Namiah Miller is one of 21 African American students out of 2,556 enrolled at San Juan Hills. Though he feels connected with the other African American kids, he does not feel as though he has a community at school.
“I don’t feel like there’s really a big community at San Juan. There are clubs like Queer Alliance that are a set things, a community for people to be a part of, and I don’t think that’s a thing that this school,” said Miller. “Maybe there’s just not enough black people, but I don’t think there’s a community.”
Although Miller feels a lack of community in his race at school, he does not feel like an outsider at school when he sees the few African-American kids that are at SJHHS. He notices the lack of diversity, but he has not been made feel maliciously excluded. “I’m aware of the difference, but I don’t walk into school thinking ‘Oh my gosh, they’re gonna treat me horribly different than anyone else here’ because of it,” said Miller.
Miller believes African-American people are not celebrated often enough in their achievements. “Whenever I’m hearing big, important achievements about people making medical advancements or new research, I don’t hear a lot about black people being celebrated for doing those things,” said Miller. “I don’t hear about them in politics, or hear about when they set world records either, and I just don’t see a lot of representation of black people in those areas.”
In the media, specifically movies and TV shows, Miller sees improvement in black representation recently.
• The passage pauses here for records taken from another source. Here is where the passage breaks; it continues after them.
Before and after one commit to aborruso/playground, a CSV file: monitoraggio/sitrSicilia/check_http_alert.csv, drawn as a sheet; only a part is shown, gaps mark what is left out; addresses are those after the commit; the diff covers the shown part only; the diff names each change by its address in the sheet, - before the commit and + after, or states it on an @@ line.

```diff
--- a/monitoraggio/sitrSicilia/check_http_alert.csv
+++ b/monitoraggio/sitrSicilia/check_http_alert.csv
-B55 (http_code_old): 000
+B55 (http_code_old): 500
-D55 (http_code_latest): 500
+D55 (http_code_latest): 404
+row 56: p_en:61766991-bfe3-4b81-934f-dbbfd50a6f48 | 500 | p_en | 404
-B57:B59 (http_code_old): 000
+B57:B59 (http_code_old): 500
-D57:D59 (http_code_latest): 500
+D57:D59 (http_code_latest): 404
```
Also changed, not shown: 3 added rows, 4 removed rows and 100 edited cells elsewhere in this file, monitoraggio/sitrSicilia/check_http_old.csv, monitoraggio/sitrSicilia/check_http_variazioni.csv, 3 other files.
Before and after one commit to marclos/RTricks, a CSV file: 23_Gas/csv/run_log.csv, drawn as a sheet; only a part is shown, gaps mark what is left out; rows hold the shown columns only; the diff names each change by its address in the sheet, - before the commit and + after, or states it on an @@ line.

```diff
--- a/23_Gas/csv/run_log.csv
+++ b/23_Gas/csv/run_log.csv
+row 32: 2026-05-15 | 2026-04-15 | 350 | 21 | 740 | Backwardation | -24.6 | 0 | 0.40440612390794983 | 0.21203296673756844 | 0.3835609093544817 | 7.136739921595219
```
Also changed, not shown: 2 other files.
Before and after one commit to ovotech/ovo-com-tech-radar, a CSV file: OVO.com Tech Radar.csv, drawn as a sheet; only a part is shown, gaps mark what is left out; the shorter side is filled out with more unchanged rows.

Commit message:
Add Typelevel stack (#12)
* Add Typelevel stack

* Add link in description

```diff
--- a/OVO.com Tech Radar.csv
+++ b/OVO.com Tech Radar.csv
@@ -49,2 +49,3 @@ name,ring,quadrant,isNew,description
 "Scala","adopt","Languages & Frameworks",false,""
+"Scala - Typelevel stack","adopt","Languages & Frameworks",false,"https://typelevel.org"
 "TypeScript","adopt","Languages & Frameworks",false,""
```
Movies such as “Black Panther” and shows like “Blackish” represent black people in America, fading away from whitewashing in media.
At school, Miller wants to see SJHHS have a day or week celebrating African-American culture, to make himself and other black students feel more accepted.